##### SOURCE DATA
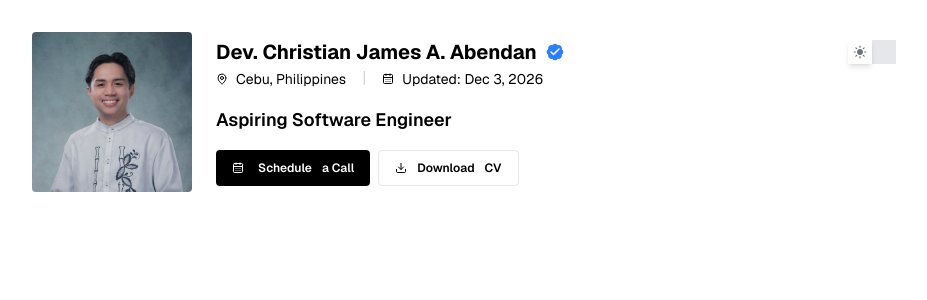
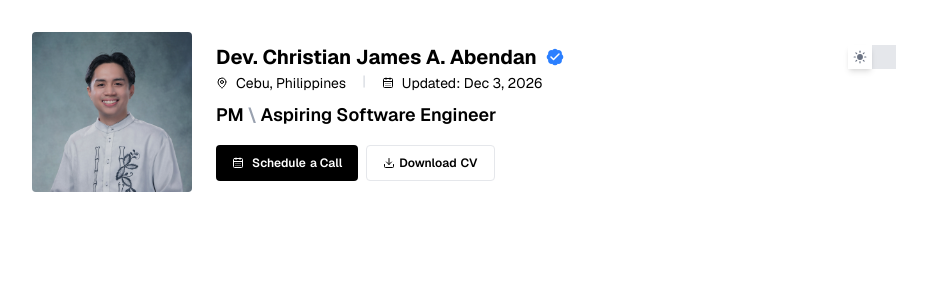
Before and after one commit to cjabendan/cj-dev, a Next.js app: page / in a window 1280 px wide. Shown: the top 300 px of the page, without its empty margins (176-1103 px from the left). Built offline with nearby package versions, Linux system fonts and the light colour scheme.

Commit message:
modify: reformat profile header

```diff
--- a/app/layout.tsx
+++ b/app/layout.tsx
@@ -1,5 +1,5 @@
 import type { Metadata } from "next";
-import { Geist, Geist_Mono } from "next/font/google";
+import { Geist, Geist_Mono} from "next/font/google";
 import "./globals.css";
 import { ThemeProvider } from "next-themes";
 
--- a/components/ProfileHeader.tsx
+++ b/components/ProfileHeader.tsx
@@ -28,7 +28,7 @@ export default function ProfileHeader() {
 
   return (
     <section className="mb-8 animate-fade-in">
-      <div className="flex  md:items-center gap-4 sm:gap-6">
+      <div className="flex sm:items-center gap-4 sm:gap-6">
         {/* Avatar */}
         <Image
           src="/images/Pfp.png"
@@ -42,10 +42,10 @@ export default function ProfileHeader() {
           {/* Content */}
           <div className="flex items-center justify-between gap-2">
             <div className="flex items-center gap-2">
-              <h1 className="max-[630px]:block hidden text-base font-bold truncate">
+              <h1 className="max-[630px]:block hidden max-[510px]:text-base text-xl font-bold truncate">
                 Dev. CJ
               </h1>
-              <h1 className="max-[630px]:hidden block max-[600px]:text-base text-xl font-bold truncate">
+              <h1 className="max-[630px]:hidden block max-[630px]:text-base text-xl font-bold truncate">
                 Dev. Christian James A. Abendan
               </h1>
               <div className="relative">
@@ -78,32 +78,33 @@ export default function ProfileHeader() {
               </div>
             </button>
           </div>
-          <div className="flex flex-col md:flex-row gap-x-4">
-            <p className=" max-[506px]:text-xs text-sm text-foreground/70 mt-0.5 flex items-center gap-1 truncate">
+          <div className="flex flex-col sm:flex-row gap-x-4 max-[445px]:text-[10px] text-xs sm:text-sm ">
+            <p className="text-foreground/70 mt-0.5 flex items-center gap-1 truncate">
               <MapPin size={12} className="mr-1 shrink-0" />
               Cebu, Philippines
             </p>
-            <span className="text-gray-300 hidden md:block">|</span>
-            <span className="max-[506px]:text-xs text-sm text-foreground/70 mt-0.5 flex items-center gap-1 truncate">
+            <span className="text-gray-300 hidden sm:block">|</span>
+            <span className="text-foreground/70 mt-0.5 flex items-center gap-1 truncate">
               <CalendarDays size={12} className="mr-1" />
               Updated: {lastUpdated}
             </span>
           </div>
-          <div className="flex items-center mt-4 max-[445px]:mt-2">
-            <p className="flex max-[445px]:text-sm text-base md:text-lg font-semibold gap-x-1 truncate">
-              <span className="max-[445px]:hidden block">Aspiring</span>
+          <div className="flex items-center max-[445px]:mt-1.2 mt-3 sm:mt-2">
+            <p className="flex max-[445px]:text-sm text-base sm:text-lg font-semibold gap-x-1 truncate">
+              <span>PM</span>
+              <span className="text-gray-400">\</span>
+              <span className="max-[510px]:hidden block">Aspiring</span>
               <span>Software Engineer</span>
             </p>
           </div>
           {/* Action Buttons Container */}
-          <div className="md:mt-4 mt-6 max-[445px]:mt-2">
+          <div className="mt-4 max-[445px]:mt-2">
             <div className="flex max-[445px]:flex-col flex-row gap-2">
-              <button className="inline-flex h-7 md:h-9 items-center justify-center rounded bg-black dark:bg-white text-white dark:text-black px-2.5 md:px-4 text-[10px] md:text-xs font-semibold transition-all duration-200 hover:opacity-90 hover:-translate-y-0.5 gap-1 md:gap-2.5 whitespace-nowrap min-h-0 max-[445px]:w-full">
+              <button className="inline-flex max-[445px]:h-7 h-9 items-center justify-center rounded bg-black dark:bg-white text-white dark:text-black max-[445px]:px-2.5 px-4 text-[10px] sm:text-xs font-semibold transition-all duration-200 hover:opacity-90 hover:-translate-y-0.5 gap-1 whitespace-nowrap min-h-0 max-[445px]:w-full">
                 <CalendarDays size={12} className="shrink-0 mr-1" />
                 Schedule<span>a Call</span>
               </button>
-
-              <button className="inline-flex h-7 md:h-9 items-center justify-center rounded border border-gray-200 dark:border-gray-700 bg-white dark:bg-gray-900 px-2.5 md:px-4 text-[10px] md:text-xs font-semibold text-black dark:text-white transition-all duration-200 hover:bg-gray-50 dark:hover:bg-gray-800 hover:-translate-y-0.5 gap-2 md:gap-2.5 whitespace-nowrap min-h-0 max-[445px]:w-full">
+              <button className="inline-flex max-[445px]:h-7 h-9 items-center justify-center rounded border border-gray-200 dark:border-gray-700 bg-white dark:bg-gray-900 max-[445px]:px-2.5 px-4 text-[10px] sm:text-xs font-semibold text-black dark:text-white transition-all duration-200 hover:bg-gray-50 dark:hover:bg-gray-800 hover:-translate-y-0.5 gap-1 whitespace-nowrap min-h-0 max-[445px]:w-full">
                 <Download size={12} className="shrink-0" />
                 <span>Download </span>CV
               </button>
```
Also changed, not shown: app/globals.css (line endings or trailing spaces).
##########
● **YOUR GOAL**: Search the entries above for lines holding the string "size", then report only how many there are.

● **RESULT OF THE EXERCISE**: 4